## The data
════════════════
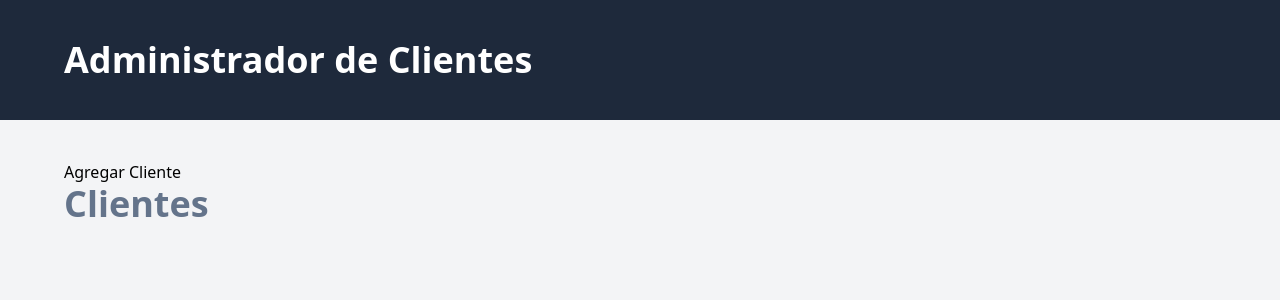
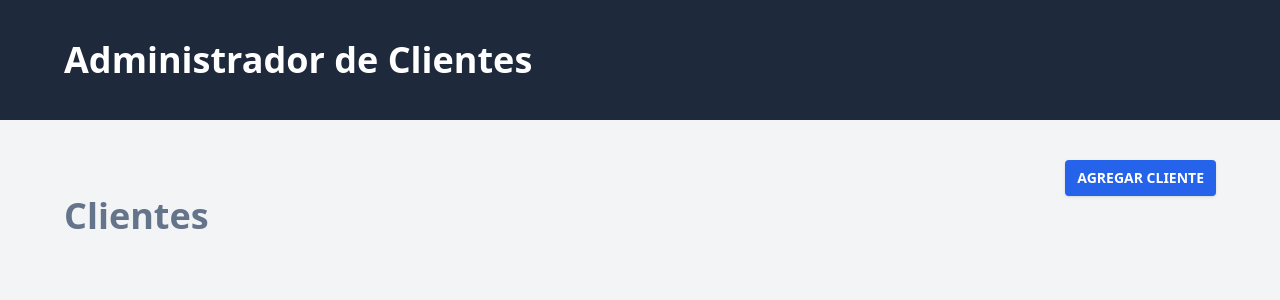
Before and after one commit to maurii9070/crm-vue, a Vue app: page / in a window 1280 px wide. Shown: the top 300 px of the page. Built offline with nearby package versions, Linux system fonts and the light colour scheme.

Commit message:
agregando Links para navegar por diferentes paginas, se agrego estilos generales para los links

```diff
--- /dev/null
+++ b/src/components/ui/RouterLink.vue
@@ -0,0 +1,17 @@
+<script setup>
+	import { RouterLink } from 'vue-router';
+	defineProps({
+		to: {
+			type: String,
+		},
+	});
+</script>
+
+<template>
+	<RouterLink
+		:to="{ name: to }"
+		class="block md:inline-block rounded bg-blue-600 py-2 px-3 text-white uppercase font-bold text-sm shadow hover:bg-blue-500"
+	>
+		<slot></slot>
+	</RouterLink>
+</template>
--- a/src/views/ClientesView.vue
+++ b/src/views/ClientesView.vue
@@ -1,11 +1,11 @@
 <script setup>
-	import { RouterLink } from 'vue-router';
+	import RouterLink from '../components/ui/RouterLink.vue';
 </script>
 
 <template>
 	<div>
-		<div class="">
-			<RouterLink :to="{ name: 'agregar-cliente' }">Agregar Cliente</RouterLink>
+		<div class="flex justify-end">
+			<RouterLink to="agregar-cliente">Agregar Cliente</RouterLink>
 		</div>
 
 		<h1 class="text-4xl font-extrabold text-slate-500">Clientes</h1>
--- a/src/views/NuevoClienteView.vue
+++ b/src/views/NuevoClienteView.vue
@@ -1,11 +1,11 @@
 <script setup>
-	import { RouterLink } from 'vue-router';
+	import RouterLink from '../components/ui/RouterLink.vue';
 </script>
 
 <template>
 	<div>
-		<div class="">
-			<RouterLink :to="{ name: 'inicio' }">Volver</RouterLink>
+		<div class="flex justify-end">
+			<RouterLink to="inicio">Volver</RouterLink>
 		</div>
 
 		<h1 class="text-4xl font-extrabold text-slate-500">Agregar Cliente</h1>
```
════════════════
The answer must be one number: how many lines in the records above contain "class".

## Exercise result
7